(What you have to do):
The reply should contain every line of the data, repeated exactly, and no pictures.
----
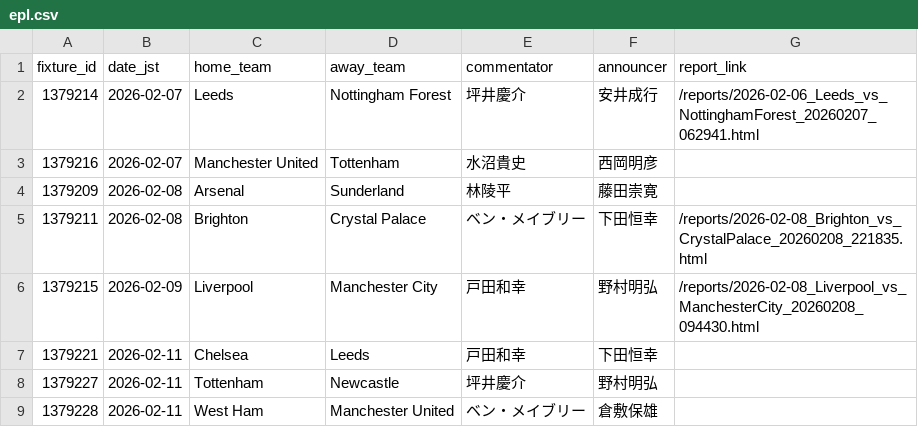
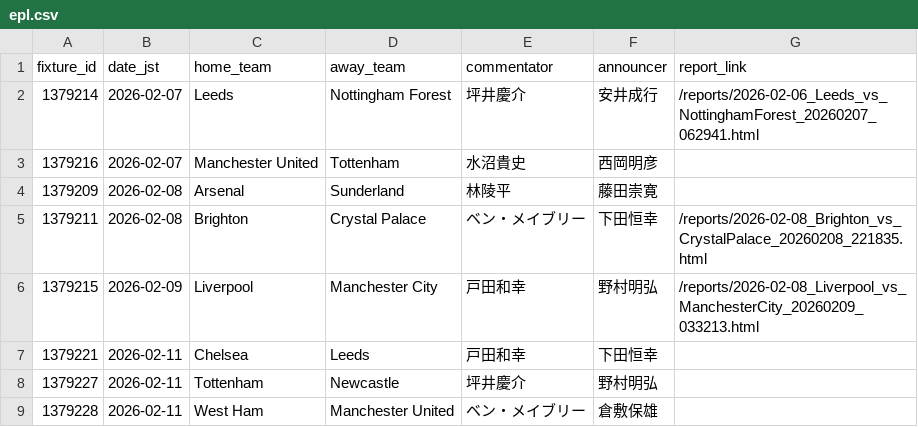
Before and after one commit to igrekplus/football-delay-watching, a CSV file: settings/calendar/epl.csv, drawn as a sheet; only a part is shown.

```diff
--- a/settings/calendar/epl.csv
+++ b/settings/calendar/epl.csv
@@ -5,3 +5,3 @@ fixture_id,date_jst,home_team,away_team,commentator,announcer,report_link
 1379211,2026-02-08,Brighton,Crystal Palace,ベン・メイブリー,下田恒幸,/reports/2026-02-08_Brighton_vs_CrystalPalace_20260208_221835.html
-1379215,2026-02-09,Liverpool,Manchester City,戸田和幸,野村明弘,/reports/2026-02-08_Liverpool_vs_ManchesterCity_20260208_094430.html
+1379215,2026-02-09,Liverpool,Manchester City,戸田和幸,野村明弘,/reports/2026-02-08_Liverpool_vs_ManchesterCity_20260209_033213.html
 1379221,2026-02-11,Chelsea,Leeds,戸田和幸,下田恒幸,
```
Also changed, not shown: settings/calendar/laliga.csv.
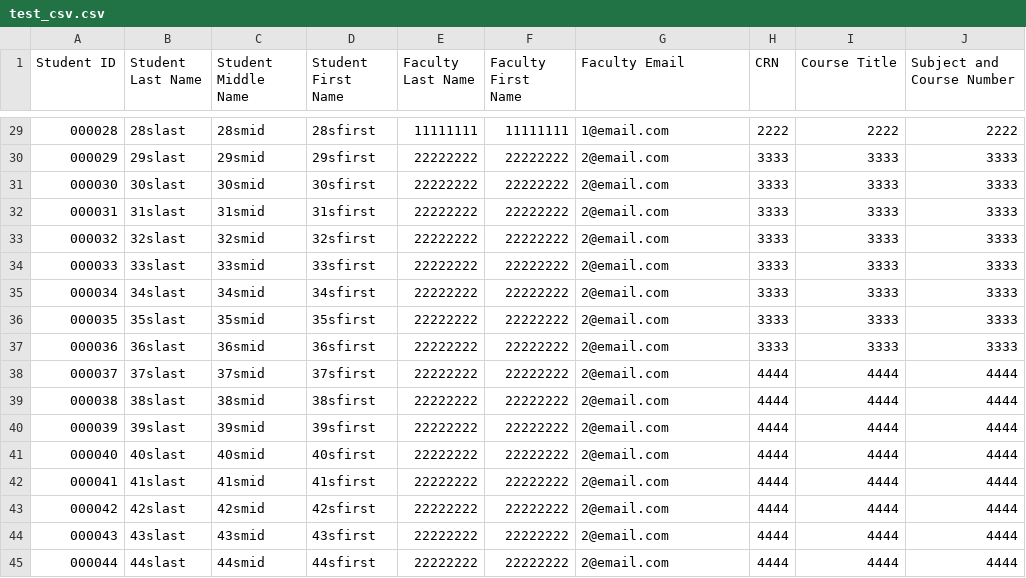
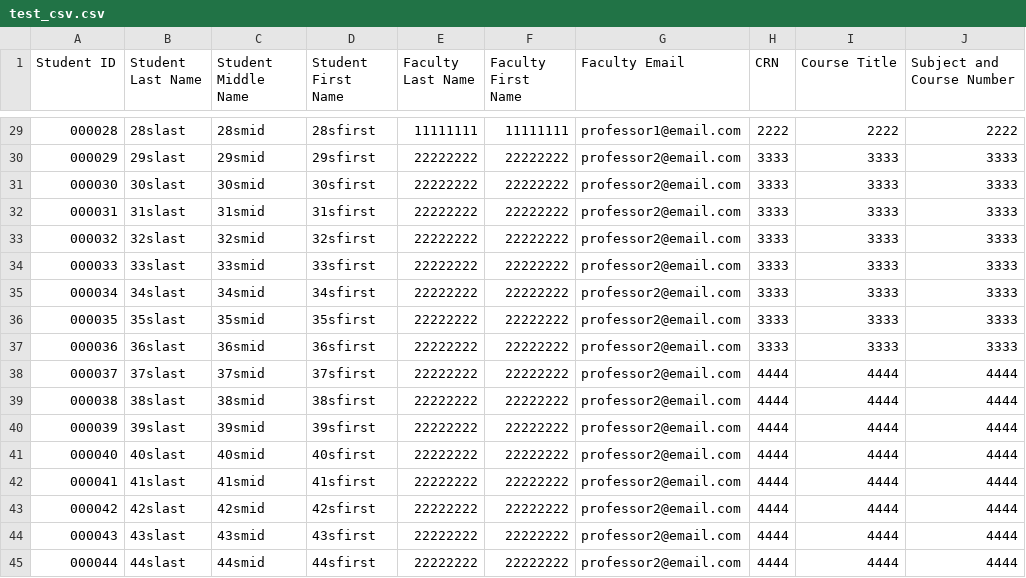
Before and after one commit to JinnRoad/spreadsheet_to_email, a CSV file: test_csv.csv, drawn as a sheet; only a part is shown, gaps mark what is left out; the diff covers the shown part only; the diff names each change by its address in the sheet, - before the commit and + after, or states it on an @@ line.

```diff
--- a/test_csv.csv
+++ b/test_csv.csv
-G29 (Faculty Email): 1@email.com
+G29 (Faculty Email): professor1@email.com
-G30:G45 (Faculty Email): 2@email.com
+G30:G45 (Faculty Email): professor2@email.com
```
Also changed, not shown: 27 edited cells elsewhere in this file, 3 other files.
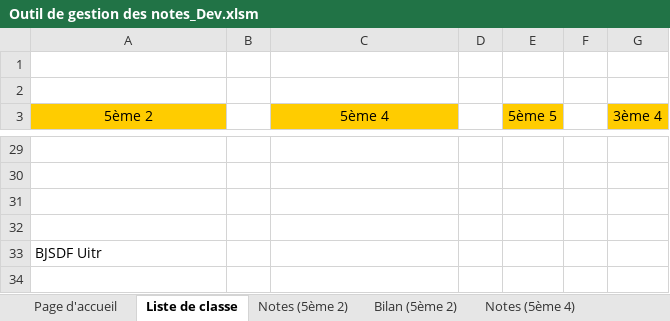
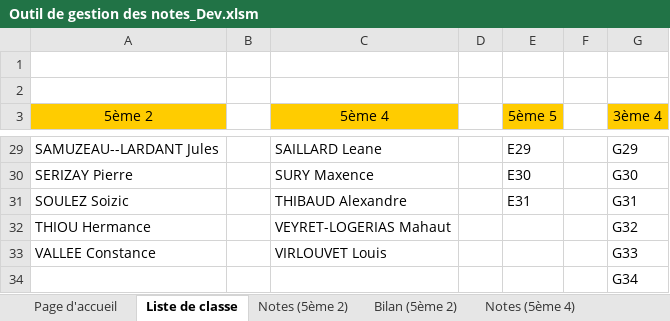
Before and after one commit to VincentChtln/NotaComp, an Excel workbook: 2_Classeurs/Outil de gestion des notes_Dev.xlsm, sheet Liste de classe, drawn as a sheet; only a part is shown, gaps mark what is left out; values as stored, in another font and other column widths than the file's, no borders; charts and pictures not drawn; removed rows and columns are numbered as before the commit, all else as after; the diff covers the shown part only; the diff names each change by its address in the sheet, - before the commit and + after, or states it on an @@ line.

```diff
--- a/2_Classeurs/Outil de gestion des notes_Dev.xlsm (sheet Liste de classe)
+++ b/2_Classeurs/Outil de gestion des notes_Dev.xlsm (sheet Liste de classe)
-row 29: (empty)
+row 29: SAMUZEAU--LARDANT Jules |  | SAILLARD Leane |  | E29 |  | G29
-row 30: (empty)
+row 30: SERIZAY Pierre |  | SURY Maxence |  | E30 |  | G30
-row 31: (empty)
+row 31: SOULEZ Soizic |  | THIBAUD Alexandre |  | E31 |  | G31
-row 32: (empty)
+row 32: THIOU Hermance |  | VEYRET-LOGERIAS Mahaut |  |  |  | G32
-row 33: BJSDF Uitr
+row 33: VALLEE Constance |  | VIRLOUVET Louis |  |  |  | G33
+row 34:  |  |  |  |  |  | G34
```
Also changed, not shown: 100 edited cells elsewhere in this sheet, sheet Page d'accueil, charts or pictures, 2_Classeurs/Outil de gestion des notes_V2.xlsm, 7 other files.
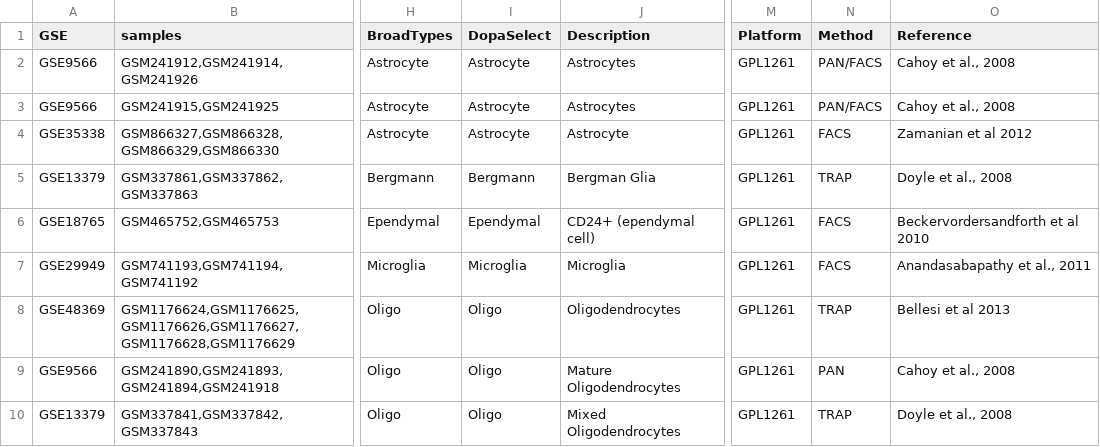
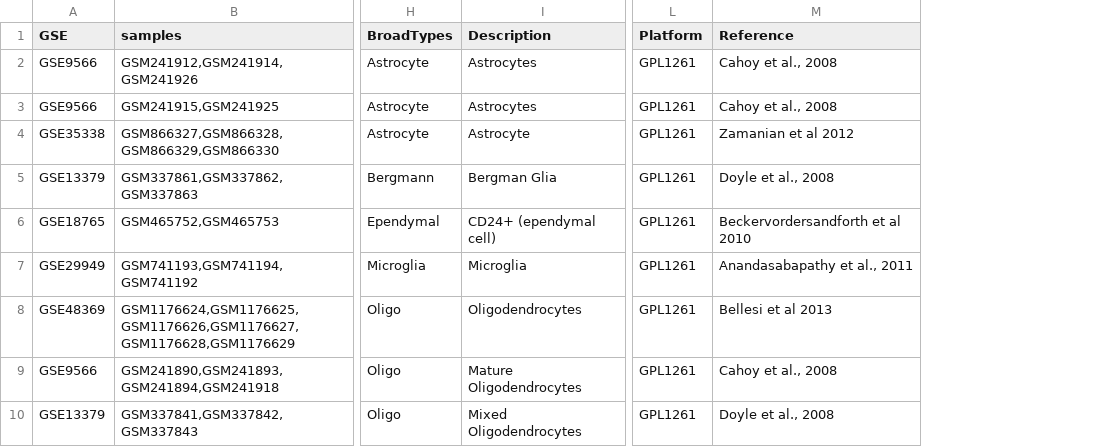
Before and after one commit to PavlidisLab/neuroExpressoAnalysis, a TSV file: data-raw/Mouse_Cell_Type_Data/n_expressoStudies.tsv, drawn as a sheet; only a part is shown, gaps mark what is left out; the diff names each change by its address in the sheet, - before the commit and + after, or states it on an @@ line.

```diff
--- a/data-raw/Mouse_Cell_Type_Data/n_expressoStudies.tsv
+++ b/data-raw/Mouse_Cell_Type_Data/n_expressoStudies.tsv
-column I (DopaSelect), rows 2-10: Astrocyte | Astrocyte | Astrocyte | Bergmann | Ependymal | Microglia | Oligo | Oligo | Oligo
-column N (Method), rows 2-10: PAN/FACS | PAN/FACS | FACS | TRAP | FACS | FACS | TRAP | PAN | TRAP
```
Also changed, not shown: data-raw/Mouse_Cell_Type_Data/n_expressoSamples.tsv, 4 other files.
----
(Solution to this task):
Before and after one commit to igrekplus/football-delay-watching, a CSV file: settings/calendar/epl.csv, drawn as a sheet; only a part is shown.

```diff
--- a/settings/calendar/epl.csv
+++ b/settings/calendar/epl.csv
@@ -5,3 +5,3 @@ fixture_id,date_jst,home_team,away_team,commentator,announcer,report_link
 1379211,2026-02-08,Brighton,Crystal Palace,ベン・メイブリー,下田恒幸,/reports/2026-02-08_Brighton_vs_CrystalPalace_20260208_221835.html
-1379215,2026-02-09,Liverpool,Manchester City,戸田和幸,野村明弘,/reports/2026-02-08_Liverpool_vs_ManchesterCity_20260208_094430.html
+1379215,2026-02-09,Liverpool,Manchester City,戸田和幸,野村明弘,/reports/2026-02-08_Liverpool_vs_ManchesterCity_20260209_033213.html
 1379221,2026-02-11,Chelsea,Leeds,戸田和幸,下田恒幸,
```
Also changed, not shown: settings/calendar/laliga.csv.
Before and after one commit to JinnRoad/spreadsheet_to_email, a CSV file: test_csv.csv, drawn as a sheet; only a part is shown, gaps mark what is left out; the diff covers the shown part only; the diff names each change by its address in the sheet, - before the commit and + after, or states it on an @@ line.

```diff
--- a/test_csv.csv
+++ b/test_csv.csv
-G29 (Faculty Email): 1@email.com
+G29 (Faculty Email): professor1@email.com
-G30:G45 (Faculty Email): 2@email.com
+G30:G45 (Faculty Email): professor2@email.com
```
Also changed, not shown: 27 edited cells elsewhere in this file, 3 other files.
Before and after one commit to VincentChtln/NotaComp, an Excel workbook: 2_Classeurs/Outil de gestion des notes_Dev.xlsm, sheet Liste de classe, drawn as a sheet; only a part is shown, gaps mark what is left out; values as stored, in another font and other column widths than the file's, no borders; charts and pictures not drawn; removed rows and columns are numbered as before the commit, all else as after; the diff covers the shown part only; the diff names each change by its address in the sheet, - before the commit and + after, or states it on an @@ line.

```diff
--- a/2_Classeurs/Outil de gestion des notes_Dev.xlsm (sheet Liste de classe)
+++ b/2_Classeurs/Outil de gestion des notes_Dev.xlsm (sheet Liste de classe)
-row 29: (empty)
+row 29: SAMUZEAU--LARDANT Jules |  | SAILLARD Leane |  | E29 |  | G29
-row 30: (empty)
+row 30: SERIZAY Pierre |  | SURY Maxence |  | E30 |  | G30
-row 31: (empty)
+row 31: SOULEZ Soizic |  | THIBAUD Alexandre |  | E31 |  | G31
-row 32: (empty)
+row 32: THIOU Hermance |  | VEYRET-LOGERIAS Mahaut |  |  |  | G32
-row 33: BJSDF Uitr
+row 33: VALLEE Constance |  | VIRLOUVET Louis |  |  |  | G33
+row 34:  |  |  |  |  |  | G34
```
Also changed, not shown: 100 edited cells elsewhere in this sheet, sheet Page d'accueil, charts or pictures, 2_Classeurs/Outil de gestion des notes_V2.xlsm, 7 other files.
Before and after one commit to PavlidisLab/neuroExpressoAnalysis, a TSV file: data-raw/Mouse_Cell_Type_Data/n_expressoStudies.tsv, drawn as a sheet; only a part is shown, gaps mark what is left out; the diff names each change by its address in the sheet, - before the commit and + after, or states it on an @@ line.

```diff
--- a/data-raw/Mouse_Cell_Type_Data/n_expressoStudies.tsv
+++ b/data-raw/Mouse_Cell_Type_Data/n_expressoStudies.tsv
-column I (DopaSelect), rows 2-10: Astrocyte | Astrocyte | Astrocyte | Bergmann | Ependymal | Microglia | Oligo | Oligo | Oligo
-column N (Method), rows 2-10: PAN/FACS | PAN/FACS | FACS | TRAP | FACS | FACS | TRAP | PAN | TRAP
```
Also changed, not shown: data-raw/Mouse_Cell_Type_Data/n_expressoSamples.tsv, 4 other files.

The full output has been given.